News Release

U.S.-Trained Warlords Committing Atrocities in Afghanistan

This morning, President Donald Trump gave a speech at the United Nations proclaiming his commitment to peace and sovereignty.

MAY JEONG, may.s.jeong at, @mayjeong

Jeong wrote the piece “The U.S.-Trained Warlords Committing Atrocities in Afghanistan” — just published today by In These Times magazine.

She is a magazine writer based in Kabul, Afghanistan. She is also a Logan Nonfiction Fellow at the Carey Institute for Global Good and a visiting scholar at New York University’s Arthur L. Carter Journalism Institute.

The magazine reports: “Drawing on two years of on-the-ground investigation in Afghanistan, Jeong reports on an Afghan village that alleges dozens of civilian murders at the order of a single U.S.-trained strongman — Abdul Hakim-Shujayi.”

Key findings include:

“Eyewitness accounts describe the American military protecting Shujayi from arrest by Afghan officials.

“Seven of the murders allegedly occurred within earshot of U.S. advisors.

“The U.S. military admits Shujayi was on its payroll, but says it has no records beyond that to confirm or deny these charges.

“Reports from human rights groups and witness testimony collected by Jeong show that these atrocities are not a one-off occurrence; rather, they are typical of the results of the U.S. approach in Afghanistan — training local militias to execute the war with impunity.

“This hands-off approach to warmaking in Afghanistan was started under the presidency of George W. Bush and continued under Obama. Now, President Trump is using the same buzzwords of ‘an Afghan-led’ conflict, and recently called for funds to escalate the war.

“As Afghan civilians face the deadly consequences of this U.S. military tactic, the American public has remained largely in the dark. This new investigation by Jeong finally shines light on the decade-old scandal.”

Jeong writes: “In 2010, at the behest of the United States, Afghan President Hamid Karzai forced the militias to reorganize themselves under a more respectable-sounding name: the Afghan Local Police (ALP).

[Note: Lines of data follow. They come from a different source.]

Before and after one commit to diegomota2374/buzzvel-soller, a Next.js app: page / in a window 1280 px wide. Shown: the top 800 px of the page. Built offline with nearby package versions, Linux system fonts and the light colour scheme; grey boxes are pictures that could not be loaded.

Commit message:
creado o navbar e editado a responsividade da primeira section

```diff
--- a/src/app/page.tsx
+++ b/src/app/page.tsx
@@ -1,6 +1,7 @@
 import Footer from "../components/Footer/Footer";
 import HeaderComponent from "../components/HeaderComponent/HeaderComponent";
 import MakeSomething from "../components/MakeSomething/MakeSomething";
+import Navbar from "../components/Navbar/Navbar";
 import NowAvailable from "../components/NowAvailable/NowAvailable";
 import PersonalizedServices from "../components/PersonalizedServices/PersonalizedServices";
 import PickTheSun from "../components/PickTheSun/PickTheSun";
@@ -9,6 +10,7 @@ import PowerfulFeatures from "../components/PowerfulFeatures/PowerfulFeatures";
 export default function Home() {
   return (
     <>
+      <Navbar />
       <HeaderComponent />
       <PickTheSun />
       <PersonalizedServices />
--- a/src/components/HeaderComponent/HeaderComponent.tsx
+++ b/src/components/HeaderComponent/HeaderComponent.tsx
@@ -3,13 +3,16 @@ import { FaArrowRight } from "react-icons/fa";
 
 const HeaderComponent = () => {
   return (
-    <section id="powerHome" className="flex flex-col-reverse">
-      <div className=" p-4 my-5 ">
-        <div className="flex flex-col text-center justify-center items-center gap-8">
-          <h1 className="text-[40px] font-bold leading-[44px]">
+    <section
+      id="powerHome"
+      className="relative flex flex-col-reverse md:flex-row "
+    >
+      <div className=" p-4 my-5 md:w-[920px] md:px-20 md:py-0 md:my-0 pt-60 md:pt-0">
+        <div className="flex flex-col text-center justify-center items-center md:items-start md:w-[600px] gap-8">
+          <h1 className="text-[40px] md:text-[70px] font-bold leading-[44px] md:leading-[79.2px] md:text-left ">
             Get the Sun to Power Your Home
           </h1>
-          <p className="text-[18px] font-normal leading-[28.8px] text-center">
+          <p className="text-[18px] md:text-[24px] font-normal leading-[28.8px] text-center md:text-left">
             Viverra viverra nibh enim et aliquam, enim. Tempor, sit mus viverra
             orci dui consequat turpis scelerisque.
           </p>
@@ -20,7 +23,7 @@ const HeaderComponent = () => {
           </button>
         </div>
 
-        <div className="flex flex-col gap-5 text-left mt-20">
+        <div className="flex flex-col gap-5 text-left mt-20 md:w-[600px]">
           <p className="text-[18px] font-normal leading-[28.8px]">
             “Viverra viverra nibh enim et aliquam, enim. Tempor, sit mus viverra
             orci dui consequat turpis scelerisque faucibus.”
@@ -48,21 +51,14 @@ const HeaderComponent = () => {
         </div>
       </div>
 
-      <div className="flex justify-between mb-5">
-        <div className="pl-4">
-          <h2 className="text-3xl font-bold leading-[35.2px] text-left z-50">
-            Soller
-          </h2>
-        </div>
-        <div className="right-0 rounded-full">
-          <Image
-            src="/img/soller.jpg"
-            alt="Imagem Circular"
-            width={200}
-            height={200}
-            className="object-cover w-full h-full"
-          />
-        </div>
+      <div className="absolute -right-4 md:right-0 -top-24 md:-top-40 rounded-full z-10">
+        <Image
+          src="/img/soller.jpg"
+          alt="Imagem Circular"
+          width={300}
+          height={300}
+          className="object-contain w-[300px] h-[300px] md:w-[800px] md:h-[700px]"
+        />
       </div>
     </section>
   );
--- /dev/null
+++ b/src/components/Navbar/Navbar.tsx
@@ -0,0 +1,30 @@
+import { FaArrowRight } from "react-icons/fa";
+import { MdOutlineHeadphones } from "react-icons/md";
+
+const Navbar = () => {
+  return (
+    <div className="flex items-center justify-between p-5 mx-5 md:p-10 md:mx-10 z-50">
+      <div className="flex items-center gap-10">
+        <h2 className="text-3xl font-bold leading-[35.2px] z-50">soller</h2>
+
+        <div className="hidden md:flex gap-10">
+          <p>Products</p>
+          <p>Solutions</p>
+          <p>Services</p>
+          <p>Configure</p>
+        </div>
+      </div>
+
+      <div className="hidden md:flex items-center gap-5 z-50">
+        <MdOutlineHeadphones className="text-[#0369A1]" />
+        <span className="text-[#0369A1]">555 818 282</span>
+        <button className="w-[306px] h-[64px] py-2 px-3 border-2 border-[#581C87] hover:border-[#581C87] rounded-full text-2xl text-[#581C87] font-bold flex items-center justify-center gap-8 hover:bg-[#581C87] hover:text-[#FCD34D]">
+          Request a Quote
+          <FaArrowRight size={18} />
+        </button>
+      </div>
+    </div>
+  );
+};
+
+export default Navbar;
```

“The name is misleading. The ALP, or arbeki as it is called in Afghanistan, is neither a local nor a traditional police force. … Trained and supervised by U.S. Special Operations Forces in conjunction with the Afghan government, and funded by the U.S. Department of Defense through the Afghan interior ministry, the ALP operates independently of the national, more structured, police force and army.”